In the late 1840's the Duke of Atholl tried to close Glen Tilt, but eventually lost his right of way case. In 1847 Proffessor Balfour and a group of botanists were stopped at Glen Tilt on the old glen road from Braemar to Blair Atholl by the angry Duke, which eventually led to the afore mentioned law plea.
Below is an extract from 'The Ballad of Glen Tilt' by Sir Douglas MacLagan that details the event.
The Duke at this put up his birse,
He vowed in English and in Erse,
That Saxon fit
Su'd never get
Ae single bit
Throughout his yet,
Among the Heilan hills, man.
Balfour he had a mind as weel

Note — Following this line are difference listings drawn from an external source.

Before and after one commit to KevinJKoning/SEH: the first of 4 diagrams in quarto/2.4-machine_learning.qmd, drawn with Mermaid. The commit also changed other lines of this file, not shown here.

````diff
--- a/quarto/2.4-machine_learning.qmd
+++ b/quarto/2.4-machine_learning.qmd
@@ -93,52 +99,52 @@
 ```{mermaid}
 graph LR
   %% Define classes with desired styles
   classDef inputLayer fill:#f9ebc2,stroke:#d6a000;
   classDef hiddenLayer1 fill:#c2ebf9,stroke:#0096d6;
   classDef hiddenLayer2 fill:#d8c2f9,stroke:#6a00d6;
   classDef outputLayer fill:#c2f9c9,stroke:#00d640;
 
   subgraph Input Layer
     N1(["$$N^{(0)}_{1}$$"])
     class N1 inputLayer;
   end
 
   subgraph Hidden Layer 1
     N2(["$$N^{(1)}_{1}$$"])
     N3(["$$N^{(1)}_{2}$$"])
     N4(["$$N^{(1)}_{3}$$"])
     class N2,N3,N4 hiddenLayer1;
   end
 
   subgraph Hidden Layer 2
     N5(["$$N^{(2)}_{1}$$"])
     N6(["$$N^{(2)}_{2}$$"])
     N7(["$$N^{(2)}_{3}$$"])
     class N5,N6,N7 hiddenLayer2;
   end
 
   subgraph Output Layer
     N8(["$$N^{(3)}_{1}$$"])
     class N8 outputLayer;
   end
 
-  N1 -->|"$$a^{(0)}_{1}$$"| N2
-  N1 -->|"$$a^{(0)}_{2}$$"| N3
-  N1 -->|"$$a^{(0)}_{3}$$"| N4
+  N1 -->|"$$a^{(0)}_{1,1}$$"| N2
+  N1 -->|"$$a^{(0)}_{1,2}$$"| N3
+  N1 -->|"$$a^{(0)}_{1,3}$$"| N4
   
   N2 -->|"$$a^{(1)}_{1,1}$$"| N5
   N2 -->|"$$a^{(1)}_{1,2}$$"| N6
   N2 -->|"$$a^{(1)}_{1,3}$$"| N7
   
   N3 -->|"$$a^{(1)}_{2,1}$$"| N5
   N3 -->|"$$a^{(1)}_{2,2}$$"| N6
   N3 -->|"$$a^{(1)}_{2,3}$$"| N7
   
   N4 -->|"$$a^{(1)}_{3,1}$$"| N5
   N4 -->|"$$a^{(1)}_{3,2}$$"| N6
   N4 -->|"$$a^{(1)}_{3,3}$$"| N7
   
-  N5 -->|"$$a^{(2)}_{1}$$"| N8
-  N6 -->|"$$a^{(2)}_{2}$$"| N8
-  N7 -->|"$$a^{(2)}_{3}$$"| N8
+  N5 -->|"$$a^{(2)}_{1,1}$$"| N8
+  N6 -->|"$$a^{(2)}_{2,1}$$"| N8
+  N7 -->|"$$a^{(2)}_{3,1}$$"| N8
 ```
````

As ony duke could hae, man,
Quo' he, 'There's ne'er a kilted chiel
Shall drive us back this day, man.
It's justice and it's public richt,

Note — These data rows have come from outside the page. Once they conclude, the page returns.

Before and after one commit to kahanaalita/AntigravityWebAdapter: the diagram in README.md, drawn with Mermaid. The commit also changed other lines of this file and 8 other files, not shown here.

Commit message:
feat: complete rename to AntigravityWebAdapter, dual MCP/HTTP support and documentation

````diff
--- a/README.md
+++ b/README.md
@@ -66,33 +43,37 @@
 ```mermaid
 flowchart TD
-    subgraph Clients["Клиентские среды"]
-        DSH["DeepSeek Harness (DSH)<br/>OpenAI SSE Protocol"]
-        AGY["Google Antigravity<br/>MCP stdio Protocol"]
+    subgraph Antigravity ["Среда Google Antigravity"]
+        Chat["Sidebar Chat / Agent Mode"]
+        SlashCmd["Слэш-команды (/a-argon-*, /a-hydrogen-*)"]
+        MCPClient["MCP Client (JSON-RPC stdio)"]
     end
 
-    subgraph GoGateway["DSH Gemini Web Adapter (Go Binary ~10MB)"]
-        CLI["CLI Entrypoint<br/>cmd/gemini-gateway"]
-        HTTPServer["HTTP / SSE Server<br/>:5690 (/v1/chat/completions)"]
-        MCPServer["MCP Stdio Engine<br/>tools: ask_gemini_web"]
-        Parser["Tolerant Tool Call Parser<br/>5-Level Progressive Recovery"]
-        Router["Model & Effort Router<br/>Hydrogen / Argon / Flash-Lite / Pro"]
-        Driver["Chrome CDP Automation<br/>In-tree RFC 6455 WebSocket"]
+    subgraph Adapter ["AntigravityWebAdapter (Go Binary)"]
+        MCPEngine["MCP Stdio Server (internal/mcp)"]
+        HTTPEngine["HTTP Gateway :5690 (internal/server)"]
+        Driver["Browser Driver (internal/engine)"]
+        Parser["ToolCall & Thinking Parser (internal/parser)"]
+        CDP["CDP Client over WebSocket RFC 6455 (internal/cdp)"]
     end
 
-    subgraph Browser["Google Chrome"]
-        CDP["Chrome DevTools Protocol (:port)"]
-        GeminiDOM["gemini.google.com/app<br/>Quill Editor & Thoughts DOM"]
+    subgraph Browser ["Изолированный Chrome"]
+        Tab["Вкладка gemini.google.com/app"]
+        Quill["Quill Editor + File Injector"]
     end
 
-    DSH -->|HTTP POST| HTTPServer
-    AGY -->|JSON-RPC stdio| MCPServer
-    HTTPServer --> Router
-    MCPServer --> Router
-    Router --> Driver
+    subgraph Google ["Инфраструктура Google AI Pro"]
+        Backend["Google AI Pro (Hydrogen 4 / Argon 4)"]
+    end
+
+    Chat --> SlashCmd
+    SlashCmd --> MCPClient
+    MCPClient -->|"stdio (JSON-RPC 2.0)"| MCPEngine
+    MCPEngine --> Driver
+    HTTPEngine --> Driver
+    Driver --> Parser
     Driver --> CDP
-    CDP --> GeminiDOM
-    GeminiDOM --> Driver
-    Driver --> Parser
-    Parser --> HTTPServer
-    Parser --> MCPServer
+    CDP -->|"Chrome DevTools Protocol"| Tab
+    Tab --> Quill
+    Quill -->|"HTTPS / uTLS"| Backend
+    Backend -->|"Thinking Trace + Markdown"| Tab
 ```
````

We'll pass Glen Tilt afore the nicht,
For dukes shall we
Care ae bawbee?
The roads as free
To you and me
As to his grace himself, man.

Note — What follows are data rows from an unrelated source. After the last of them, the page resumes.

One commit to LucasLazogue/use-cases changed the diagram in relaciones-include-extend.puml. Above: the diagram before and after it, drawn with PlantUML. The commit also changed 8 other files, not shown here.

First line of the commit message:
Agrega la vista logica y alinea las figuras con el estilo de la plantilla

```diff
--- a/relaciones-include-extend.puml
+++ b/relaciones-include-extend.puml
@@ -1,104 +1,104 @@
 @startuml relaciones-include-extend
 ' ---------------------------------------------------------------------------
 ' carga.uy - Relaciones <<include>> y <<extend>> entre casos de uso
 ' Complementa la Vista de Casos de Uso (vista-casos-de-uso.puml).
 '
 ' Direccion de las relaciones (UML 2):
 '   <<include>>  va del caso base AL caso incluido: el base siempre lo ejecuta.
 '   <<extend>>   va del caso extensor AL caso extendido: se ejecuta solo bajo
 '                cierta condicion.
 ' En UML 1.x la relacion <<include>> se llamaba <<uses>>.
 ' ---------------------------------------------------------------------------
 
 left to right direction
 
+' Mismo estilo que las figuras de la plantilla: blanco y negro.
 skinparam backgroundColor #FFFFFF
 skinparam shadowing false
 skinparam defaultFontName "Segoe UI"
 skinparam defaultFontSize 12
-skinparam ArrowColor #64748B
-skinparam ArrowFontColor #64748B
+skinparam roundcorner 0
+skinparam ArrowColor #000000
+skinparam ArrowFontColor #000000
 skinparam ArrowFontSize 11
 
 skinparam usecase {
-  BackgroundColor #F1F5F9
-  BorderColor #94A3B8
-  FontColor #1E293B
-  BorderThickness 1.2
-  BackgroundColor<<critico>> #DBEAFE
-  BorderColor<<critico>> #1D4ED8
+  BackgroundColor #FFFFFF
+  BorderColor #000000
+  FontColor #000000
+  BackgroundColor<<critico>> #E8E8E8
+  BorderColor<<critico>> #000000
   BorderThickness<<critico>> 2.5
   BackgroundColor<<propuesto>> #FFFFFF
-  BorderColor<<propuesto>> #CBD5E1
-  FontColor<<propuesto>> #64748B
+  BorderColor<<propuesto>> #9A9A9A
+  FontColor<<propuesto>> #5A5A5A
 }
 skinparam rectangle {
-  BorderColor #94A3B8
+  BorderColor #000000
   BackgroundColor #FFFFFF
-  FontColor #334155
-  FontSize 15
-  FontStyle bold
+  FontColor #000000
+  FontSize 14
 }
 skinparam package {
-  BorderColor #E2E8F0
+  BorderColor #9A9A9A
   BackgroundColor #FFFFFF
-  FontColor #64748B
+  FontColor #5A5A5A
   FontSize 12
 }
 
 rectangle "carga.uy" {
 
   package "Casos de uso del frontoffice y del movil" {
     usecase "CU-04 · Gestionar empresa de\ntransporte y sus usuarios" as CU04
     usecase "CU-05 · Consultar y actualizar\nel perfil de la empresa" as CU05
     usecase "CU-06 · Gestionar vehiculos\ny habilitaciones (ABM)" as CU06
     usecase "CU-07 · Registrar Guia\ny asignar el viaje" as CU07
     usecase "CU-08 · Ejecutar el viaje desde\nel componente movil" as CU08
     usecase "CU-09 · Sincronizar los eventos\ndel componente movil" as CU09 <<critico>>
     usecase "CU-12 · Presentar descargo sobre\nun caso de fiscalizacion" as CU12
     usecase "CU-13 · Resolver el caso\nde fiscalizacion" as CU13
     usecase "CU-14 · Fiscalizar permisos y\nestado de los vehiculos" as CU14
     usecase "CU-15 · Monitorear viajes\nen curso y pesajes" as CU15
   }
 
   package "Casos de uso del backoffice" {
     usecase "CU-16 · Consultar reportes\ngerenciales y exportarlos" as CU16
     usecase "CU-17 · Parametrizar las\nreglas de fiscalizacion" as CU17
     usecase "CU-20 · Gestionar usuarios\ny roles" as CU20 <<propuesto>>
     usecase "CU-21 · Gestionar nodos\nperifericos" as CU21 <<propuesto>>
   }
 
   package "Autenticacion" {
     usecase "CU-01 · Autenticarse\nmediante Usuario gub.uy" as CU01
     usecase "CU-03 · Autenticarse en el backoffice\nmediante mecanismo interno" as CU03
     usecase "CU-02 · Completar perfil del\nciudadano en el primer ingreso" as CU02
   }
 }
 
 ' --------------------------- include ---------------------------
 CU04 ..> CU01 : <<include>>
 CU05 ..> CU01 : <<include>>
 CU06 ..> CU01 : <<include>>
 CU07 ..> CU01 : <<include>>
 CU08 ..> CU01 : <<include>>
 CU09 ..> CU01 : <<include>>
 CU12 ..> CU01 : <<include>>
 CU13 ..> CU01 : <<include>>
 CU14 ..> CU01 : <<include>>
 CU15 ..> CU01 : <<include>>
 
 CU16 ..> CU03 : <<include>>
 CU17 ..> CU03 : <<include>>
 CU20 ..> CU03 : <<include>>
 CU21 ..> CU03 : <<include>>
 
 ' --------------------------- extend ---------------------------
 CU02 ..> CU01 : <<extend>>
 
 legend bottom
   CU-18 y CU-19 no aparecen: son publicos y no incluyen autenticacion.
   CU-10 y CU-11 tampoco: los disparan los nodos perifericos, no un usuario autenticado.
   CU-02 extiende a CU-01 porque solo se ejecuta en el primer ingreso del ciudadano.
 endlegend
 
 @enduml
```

If arriving in Scotland and making your way to Beinn a'Ghlo then the best airports to arrive in are;
Car directions to Beinn a'Ghlo from Glasgow, Inverness and Edinburgh can be seen on the embedded map below. Click on the view larger map link for more detailed directions. Once at Blair Atholl you must then travel to the starting point at Loch Moraig on the single track road to Monzie. A small amount of car parking is available.
View Larger Map
The nearest train station to Beinn a'Ghlo is Blair Atholl. Scotrail info link.
The nearest bus drop off from Glasgow/Edinburgh/Inverness is Blair Atholl. Details can be found on this Scottish City Link info link.
There is no red tape in Scotland due to the Land Reform (Scotland) Act 2003 which incorporated the Scottish Outdoor Access Code. This code, which commenced on the 9th of February 2005, has established statutory rights of access to land and inland water for outdoor recreation.
The Land Reform(Scotland) Act 2003
Scottish Outdoor Access Code
The following aspects should be taken into consideration when you are in the Scottish countryside;
The best place to base yourself for climbing Beinn a'Ghlo is in the picturesque town of Blair Atholl. There is also various accommodation to be found in abundance within the Cairngorms National Park.
Atholl Arms Hotel
River Tilt Park
The Dalgreine Guest House
Lodges & Campsites
Blair Castle Caravan Park
Blair Castle Woodland Lodges
Hostels & Bunkhouses
Hostels & Bunkhouse in Aviemore & Cairngorms National Park
Wild camping is totally legal in Scotland and can be done in various locations close to Beinn a'Ghlo. This is due to the Land Reform (Scotland) Act 2003 that was mentioned earlier.
Here are some of the basic rules that should be adopted when wild camping;
The Mountaineering Council of Scotland provides an invaluable leaflet providing a full breakdown of the do's and don'ts of wild camping in Scotland. Wild Camping, A guide to good practice.
The weather conditions in Perthshire can alter rapidly and you should ensure you are fully prepared for all weather eventualities. The following websites will provide invaluable information on the expected conditions for your planned trip.
Southeastern Highlands Forecast
The Cairngorms by Adam Watson
Scottish Hill and Mountain Names by Peter Drummond
The Munros (SMC Hillwalkers guide) edited by Donald Bennet & Rab Anderson
Walking the Munros Vol 2 - Northern Highlands and the Cairngorms by Steve Kew
The Munros by Cameron McNeish
Walking Highland Perthshire by Ronal Turnbull
Hostile Habitats by Mark Wrightham & Nick Kempe
Please click on the view larger map link to see an ordanance survey view of Beinn a'Ghlo